Items from a dataset:
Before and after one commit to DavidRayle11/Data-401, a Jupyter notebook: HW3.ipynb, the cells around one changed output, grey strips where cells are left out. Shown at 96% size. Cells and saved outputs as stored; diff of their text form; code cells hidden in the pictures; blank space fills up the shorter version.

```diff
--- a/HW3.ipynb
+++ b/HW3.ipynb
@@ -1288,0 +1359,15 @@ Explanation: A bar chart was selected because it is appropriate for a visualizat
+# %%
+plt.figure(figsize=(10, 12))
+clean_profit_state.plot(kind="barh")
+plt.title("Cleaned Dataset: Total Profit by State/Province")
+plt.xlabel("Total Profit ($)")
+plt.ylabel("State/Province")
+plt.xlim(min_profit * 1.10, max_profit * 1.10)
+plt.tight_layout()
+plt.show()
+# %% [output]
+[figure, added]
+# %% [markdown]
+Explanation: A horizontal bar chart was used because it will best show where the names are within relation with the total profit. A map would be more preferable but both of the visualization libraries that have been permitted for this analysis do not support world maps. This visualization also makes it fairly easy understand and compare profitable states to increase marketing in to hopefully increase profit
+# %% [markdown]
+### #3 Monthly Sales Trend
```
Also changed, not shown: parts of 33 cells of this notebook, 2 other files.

Exercise directions:
Among the entries above, which lines include "notebook"? List them all.

Answer to this task:
Before and after one commit to DavidRayle11/Data-401, a Jupyter notebook: HW3.ipynb, the cells around one changed output, grey strips where cells are left out. Shown at 96% size. Cells and saved outputs as stored; diff of their text form; code cells hidden in the pictures; blank space fills up the shorter version.
Also changed, not shown: parts of 33 cells of this notebook, 2 other files.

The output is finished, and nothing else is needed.